• Exercise objective: Copy each line of the entries beneath that contains the word "index".

START Data for analysis

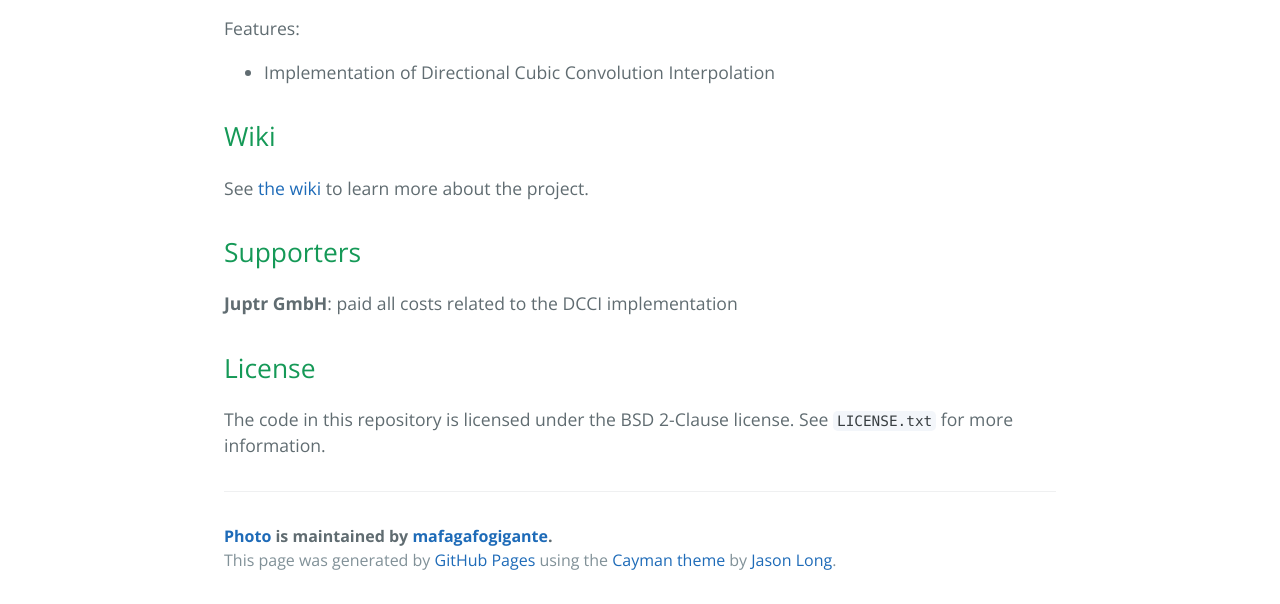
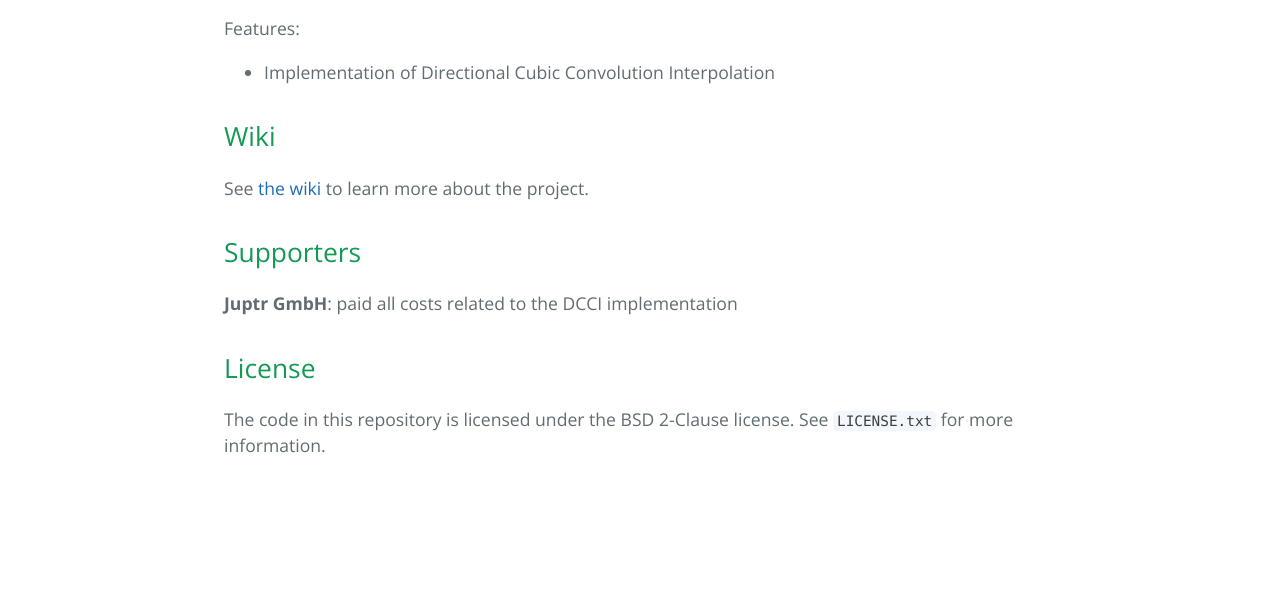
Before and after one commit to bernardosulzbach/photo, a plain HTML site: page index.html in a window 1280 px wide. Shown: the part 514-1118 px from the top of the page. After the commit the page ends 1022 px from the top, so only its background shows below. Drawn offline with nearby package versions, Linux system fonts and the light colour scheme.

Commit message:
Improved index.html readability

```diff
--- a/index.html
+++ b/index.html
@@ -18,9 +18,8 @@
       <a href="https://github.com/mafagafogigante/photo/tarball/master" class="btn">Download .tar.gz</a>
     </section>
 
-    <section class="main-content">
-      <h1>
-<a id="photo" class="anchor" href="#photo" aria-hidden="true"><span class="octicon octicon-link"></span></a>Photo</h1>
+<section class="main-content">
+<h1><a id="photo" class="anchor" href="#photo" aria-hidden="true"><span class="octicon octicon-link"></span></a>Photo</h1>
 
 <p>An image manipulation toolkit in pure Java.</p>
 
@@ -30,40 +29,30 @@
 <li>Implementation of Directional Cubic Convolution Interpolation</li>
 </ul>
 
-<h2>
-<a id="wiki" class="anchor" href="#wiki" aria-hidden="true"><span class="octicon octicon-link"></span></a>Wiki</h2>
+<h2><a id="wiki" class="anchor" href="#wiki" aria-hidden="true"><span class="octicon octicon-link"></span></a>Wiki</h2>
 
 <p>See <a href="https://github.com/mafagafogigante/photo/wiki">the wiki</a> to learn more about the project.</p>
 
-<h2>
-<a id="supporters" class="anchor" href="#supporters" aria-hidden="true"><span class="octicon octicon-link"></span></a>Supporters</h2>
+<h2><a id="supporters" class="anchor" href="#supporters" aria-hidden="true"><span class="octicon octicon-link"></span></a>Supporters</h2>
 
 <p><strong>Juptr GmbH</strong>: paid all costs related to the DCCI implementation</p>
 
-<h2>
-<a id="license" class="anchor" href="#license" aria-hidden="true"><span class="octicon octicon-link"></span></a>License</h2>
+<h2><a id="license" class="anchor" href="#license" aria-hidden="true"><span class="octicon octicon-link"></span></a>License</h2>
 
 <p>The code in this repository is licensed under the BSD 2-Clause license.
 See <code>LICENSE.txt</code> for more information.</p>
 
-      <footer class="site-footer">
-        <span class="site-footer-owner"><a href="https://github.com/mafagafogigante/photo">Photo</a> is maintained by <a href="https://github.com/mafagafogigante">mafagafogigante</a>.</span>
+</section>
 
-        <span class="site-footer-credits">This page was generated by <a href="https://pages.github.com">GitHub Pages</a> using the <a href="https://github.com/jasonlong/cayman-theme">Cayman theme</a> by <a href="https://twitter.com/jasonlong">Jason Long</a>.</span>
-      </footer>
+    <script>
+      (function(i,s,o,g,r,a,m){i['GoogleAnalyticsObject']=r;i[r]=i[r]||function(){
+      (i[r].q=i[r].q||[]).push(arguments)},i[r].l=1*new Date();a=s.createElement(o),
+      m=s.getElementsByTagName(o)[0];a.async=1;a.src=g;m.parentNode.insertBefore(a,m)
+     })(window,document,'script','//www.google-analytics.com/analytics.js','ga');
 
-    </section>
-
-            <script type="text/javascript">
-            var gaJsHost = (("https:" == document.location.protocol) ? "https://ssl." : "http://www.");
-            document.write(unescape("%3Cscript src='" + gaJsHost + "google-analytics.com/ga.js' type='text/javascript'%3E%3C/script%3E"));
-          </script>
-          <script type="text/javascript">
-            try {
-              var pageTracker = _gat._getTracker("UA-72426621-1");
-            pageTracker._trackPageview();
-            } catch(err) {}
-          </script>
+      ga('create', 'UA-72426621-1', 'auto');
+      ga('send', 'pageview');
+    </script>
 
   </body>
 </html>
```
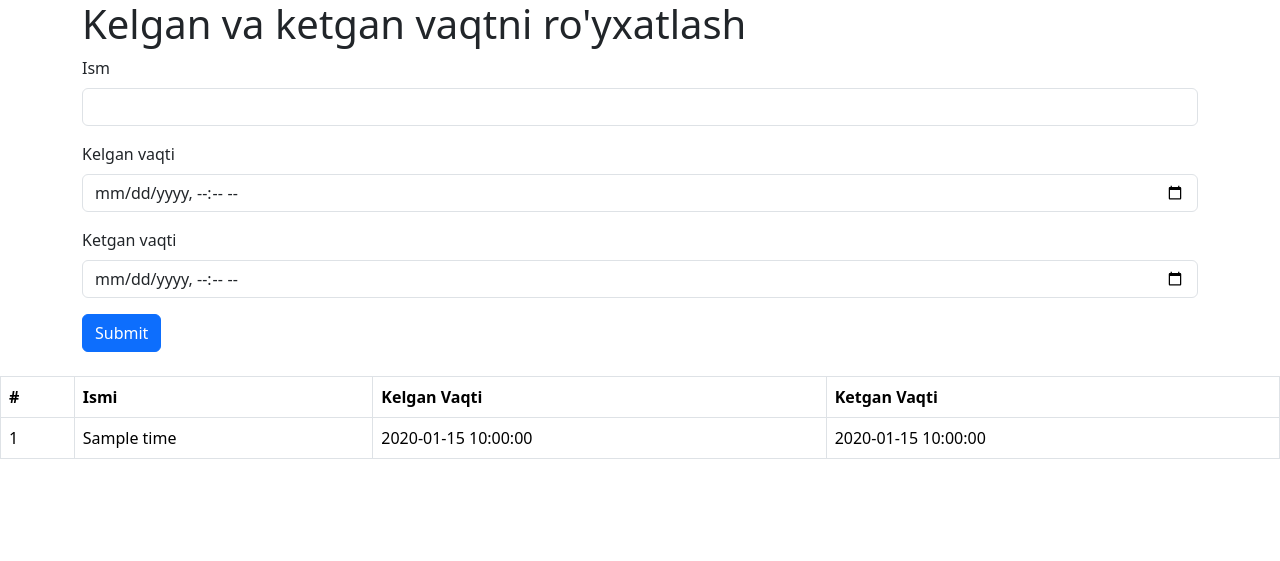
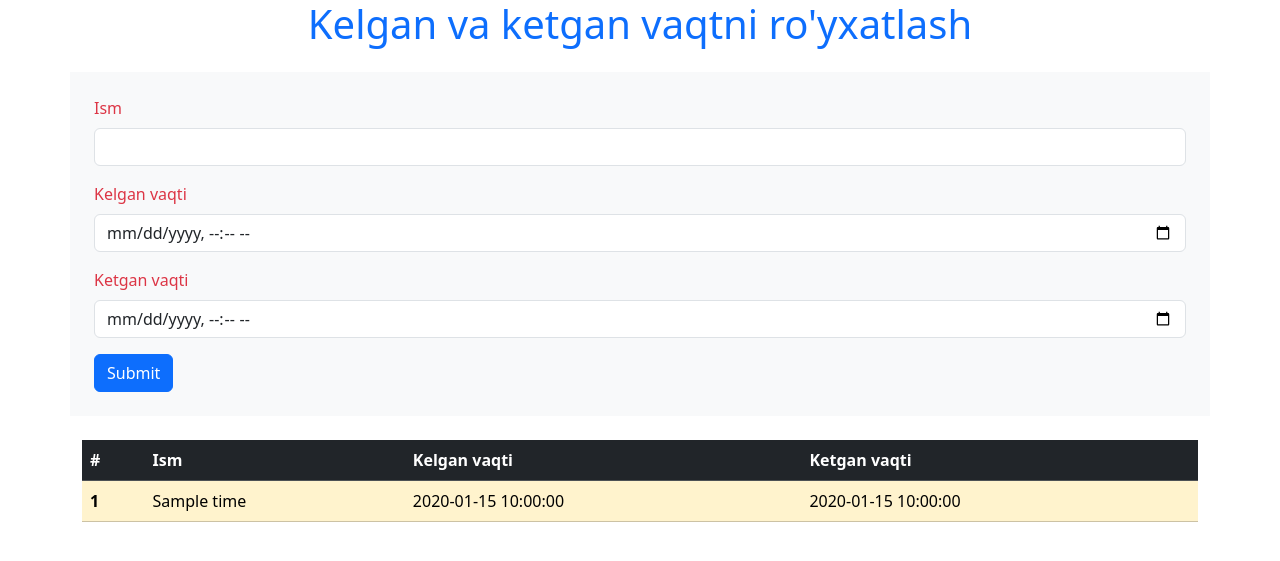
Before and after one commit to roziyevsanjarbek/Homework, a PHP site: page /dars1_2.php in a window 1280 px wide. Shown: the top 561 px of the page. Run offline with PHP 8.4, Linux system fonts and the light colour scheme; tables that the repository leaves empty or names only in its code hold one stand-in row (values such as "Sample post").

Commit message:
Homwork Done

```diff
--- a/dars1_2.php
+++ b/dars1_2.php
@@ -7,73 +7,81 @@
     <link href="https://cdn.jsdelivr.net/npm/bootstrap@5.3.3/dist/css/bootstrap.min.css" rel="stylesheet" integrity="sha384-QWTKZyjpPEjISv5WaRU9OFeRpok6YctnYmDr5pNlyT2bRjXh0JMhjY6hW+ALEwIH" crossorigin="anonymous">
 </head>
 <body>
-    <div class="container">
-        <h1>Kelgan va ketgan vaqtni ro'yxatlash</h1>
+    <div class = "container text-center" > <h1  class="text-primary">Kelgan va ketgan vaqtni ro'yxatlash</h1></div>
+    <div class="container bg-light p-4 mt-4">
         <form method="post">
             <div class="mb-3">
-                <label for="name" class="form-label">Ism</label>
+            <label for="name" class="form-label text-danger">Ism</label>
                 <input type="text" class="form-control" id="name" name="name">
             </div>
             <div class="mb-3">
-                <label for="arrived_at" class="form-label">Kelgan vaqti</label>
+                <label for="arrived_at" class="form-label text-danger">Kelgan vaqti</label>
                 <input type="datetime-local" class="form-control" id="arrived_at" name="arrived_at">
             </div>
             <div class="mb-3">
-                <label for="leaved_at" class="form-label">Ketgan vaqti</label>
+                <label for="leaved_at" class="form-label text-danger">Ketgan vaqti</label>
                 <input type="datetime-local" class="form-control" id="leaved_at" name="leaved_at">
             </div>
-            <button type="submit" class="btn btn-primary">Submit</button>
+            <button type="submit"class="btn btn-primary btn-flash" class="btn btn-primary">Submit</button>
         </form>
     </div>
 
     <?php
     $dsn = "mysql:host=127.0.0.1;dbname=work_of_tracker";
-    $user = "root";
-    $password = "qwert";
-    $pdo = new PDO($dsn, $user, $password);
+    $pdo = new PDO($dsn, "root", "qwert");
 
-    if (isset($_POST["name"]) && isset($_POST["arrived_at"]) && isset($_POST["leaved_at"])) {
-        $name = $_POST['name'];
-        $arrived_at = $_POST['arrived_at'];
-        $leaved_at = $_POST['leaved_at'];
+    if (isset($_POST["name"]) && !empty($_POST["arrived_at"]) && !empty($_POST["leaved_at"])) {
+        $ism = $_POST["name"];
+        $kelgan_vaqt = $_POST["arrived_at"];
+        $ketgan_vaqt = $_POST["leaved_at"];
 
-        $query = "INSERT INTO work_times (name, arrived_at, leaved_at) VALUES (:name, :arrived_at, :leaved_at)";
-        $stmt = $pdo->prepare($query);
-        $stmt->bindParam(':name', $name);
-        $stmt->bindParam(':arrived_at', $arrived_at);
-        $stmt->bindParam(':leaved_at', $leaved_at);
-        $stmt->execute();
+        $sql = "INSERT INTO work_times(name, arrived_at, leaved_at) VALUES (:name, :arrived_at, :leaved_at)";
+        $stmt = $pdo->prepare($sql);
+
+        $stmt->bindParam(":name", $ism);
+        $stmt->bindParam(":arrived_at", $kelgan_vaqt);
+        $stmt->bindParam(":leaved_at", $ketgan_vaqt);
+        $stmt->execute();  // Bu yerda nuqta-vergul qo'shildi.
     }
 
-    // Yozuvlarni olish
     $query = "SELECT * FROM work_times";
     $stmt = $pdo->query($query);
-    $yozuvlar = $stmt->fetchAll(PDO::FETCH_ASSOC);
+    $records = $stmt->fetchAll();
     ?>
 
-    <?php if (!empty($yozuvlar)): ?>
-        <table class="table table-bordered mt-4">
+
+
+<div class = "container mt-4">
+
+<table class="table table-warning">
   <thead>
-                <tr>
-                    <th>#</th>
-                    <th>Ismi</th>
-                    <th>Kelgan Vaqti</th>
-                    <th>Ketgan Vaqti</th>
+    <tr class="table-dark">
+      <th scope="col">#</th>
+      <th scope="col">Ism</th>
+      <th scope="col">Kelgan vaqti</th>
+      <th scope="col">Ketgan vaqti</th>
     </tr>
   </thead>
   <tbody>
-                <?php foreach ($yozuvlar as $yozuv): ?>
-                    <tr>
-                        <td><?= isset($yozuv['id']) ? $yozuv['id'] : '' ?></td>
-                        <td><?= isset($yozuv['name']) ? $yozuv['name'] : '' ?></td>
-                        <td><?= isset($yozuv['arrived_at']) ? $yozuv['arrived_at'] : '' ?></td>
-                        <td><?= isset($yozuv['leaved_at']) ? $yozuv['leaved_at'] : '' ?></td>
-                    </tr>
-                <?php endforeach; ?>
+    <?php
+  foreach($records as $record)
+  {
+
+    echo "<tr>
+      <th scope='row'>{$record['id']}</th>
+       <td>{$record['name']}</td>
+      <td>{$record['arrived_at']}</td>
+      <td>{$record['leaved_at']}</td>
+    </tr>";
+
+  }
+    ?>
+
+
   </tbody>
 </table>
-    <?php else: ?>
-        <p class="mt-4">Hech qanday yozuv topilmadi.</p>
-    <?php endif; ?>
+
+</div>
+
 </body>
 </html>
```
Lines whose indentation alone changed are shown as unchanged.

END Data for analysis

• Answer for the task:
Before and after one commit to bernardosulzbach/photo, a plain HTML site: page index.html in a window 1280 px wide. Shown: the part 514-1118 px from the top of the page. After the commit the page ends 1022 px from the top, so only its background shows below. Drawn offline with nearby package versions, Linux system fonts and the light colour scheme.
Improved index.html readability
--- a/index.html
+++ b/index.html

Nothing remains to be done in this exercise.